Turn not away--I am not changed for thee!
In God's name, look at me--thy child, thine own!
Spare me, oh, spare me, till I win of Heaven
Some sign of promise! I am lost forever
If I die now.


RIBERA
(looks at her in silence, then pushing her
from him laughs bitterly).

Nay, have no fear of me.
I would not do thee that much grace to ease thee
Of the gross burden of the flesh. Behold,
Thou shalt be cursed with weary length of days;
And when thou seek'st to purge thy guilty heart,
Thou shalt find there a sin no prayer may shrive--
The murder of thy father. To all dreams
That haunt thee of past anguish, shall be added
The vision of this horror!


(He draws from his girdle a dagger and stabs himself to the heart; he falls and dies, and MARIA flings herself, swooning upon his body.)

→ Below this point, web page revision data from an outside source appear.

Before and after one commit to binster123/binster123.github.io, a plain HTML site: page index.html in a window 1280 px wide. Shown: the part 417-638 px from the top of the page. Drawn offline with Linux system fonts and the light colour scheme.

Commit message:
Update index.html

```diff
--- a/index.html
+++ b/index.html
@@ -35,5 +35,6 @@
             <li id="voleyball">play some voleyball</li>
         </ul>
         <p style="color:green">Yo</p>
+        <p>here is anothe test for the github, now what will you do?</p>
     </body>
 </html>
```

(THE END)
Emma Lazarus's Play: Spagnoletto

If you like this book please share to your friends :
NEXT BOOKS

The Dance To Death - Act 2 The Dance To Death - Act 2

The Dance To Death - Act 2
ACT IIAt Eisenach.SCENE I. (A Room in the LANDGRAVE'S Palace.FREDERICK THE GRAVE and HENRY SCHNETZEN.)LANDGRAVE. Who tells thee of my son's love for the Jewess?SCHNETZEN. Who tells me? Ask the Judengasse walls, The garrulous stones publish Prince William's visits To his fair mistress.LANDGRAVE. Mistress? Ah, such sins The Provost of St. George's will remit For half a
PREVIOUS BOOKS

The Spagnoletto - Act 4 The Spagnoletto - Act 4

The Spagnoletto - Act 4
ACT IVSCENE I.(Night. RIBERA'S bedroom. RIBERA discovered in his dressing-gown, seated reading beside a table, with a light upon it. Enter from an open door at the back of the stage, MARIA. She stands irresolute for a moment on the threshold behind her father, watching him, passes her hand rapidly over her brow and eyes, and then knocks.) MARIA. May I come in, dear father?RIBERA (putting down his book and looking at her affectionately). Child, you ask? MARIA (advancing).You study late. I came to bid good-night.RIBERA. Poor child, thou must be weary. Thou art paleStill from thy
NEXT 10 BOOKS | PREVIOUS 10 BOOKS | RANDOM 10 BOOKS
LEAVE A COMMENT